▶ **Input material**:
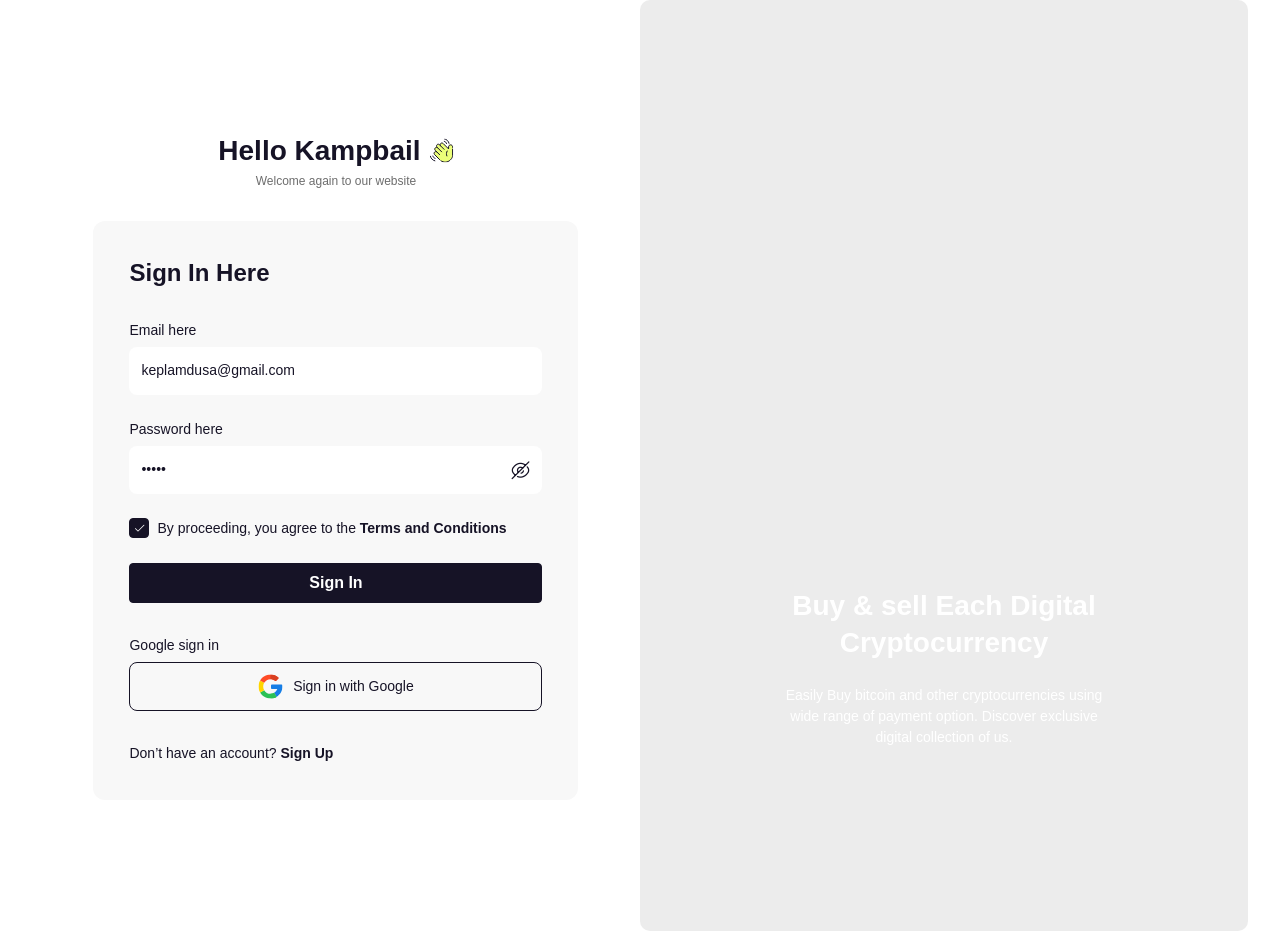
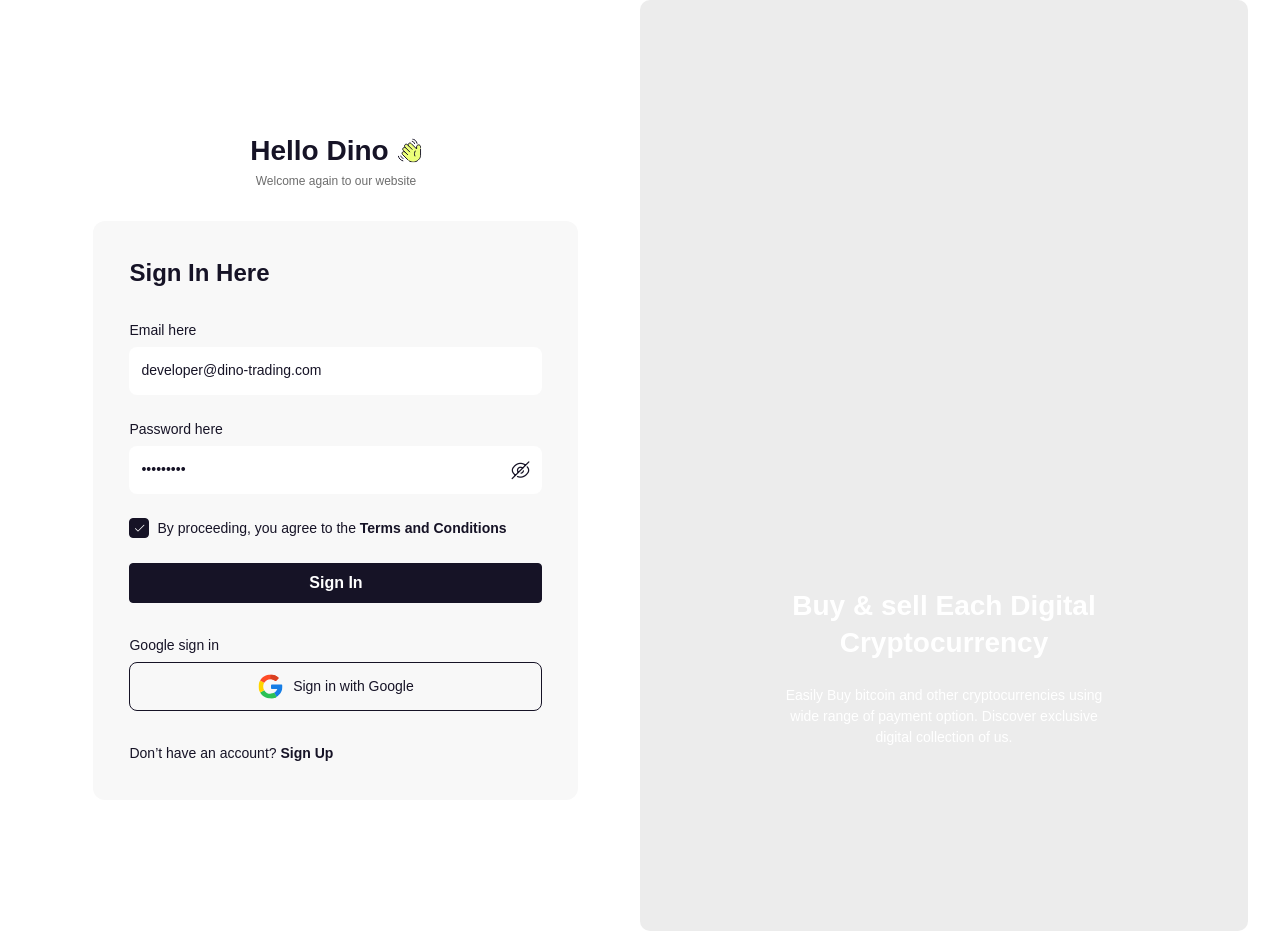
Before and after one commit to uzairswati530/dino-trading, a plain HTML site: page sign-in.html in a window 1280 px wide. Drawn offline with Linux system fonts and the light colour scheme; files whose address does not match are found by name; a web font is replaced by a local one.

Commit message:
sign-in.html

```diff
--- a/sign-in.html
+++ b/sign-in.html
@@ -47,7 +47,7 @@
                     <div class="left">
                         <div class="content">
                             <h3 class="heading">
-                                Hello Kampbail
+                                Hello Dino
                                 <svg width="25" height="25" viewBox="0 0 25 25" fill="none" xmlns="http://www.w3.org/2000/svg">
                                     <g clip-path="url(#clip0_779_1111)">
                                     <mask id="mask0_779_1111" style="mask-type:luminance" maskUnits="userSpaceOnUse" x="0" y="0" width="25" height="25">
@@ -82,11 +82,11 @@
                                 <form class="form-login flex flex-column gap24" accept-charset="utf-8" action="index.html">
                                     <fieldset class="email">
                                         <div class="f14-regular mb-6">Email here</div>
-                                        <input class="flex-grow" type="email" placeholder="Enter your email address" name="email" tabindex="0" value="keplamdusa@gmail.com" aria-required="true" required="">
+                                        <input class="flex-grow" type="email" placeholder="Enter your email address" name="email" tabindex="0" value="developer@dino-trading.com" aria-required="true" required="">
                                     </fieldset>
                                     <fieldset class="password">
                                         <div class="f14-regular mb-6">Password here</div>
-                                        <input class="password-input" type="password" placeholder="Enter your password" name="password" tabindex="0" value="12345" aria-required="true" required="">
+                                        <input class="password-input" type="password" placeholder="Enter your password" name="password" tabindex="0" value="dino12345" aria-required="true" required="">
                                         <span class="show-pass">
                                             <i class="icon-view view"></i>
                                             <i class="icon-hide hide"></i>
```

▶ **Task to carry out**: Since pictures are not part of the copy, set down only the remaining data exactly.

▶ **Reply**:
Before and after one commit to uzairswati530/dino-trading, a plain HTML site: page sign-in.html in a window 1280 px wide. Drawn offline with Linux system fonts and the light colour scheme; files whose address does not match are found by name; a web font is replaced by a local one.

Commit message:
sign-in.html

```diff
--- a/sign-in.html
+++ b/sign-in.html
@@ -47,7 +47,7 @@
                     <div class="left">
                         <div class="content">
                             <h3 class="heading">
-                                Hello Kampbail
+                                Hello Dino
                                 <svg width="25" height="25" viewBox="0 0 25 25" fill="none" xmlns="http://www.w3.org/2000/svg">
                                     <g clip-path="url(#clip0_779_1111)">
                                     <mask id="mask0_779_1111" style="mask-type:luminance" maskUnits="userSpaceOnUse" x="0" y="0" width="25" height="25">
@@ -82,11 +82,11 @@
                                 <form class="form-login flex flex-column gap24" accept-charset="utf-8" action="index.html">
                                     <fieldset class="email">
                                         <div class="f14-regular mb-6">Email here</div>
-                                        <input class="flex-grow" type="email" placeholder="Enter your email address" name="email" tabindex="0" value="keplamdusa@gmail.com" aria-required="true" required="">
+                                        <input class="flex-grow" type="email" placeholder="Enter your email address" name="email" tabindex="0" value="developer@dino-trading.com" aria-required="true" required="">
                                     </fieldset>
                                     <fieldset class="password">
                                         <div class="f14-regular mb-6">Password here</div>
-                                        <input class="password-input" type="password" placeholder="Enter your password" name="password" tabindex="0" value="12345" aria-required="true" required="">
+                                        <input class="password-input" type="password" placeholder="Enter your password" name="password" tabindex="0" value="dino12345" aria-required="true" required="">
                                         <span class="show-pass">
                                             <i class="icon-view view"></i>
                                             <i class="icon-hide hide"></i>
```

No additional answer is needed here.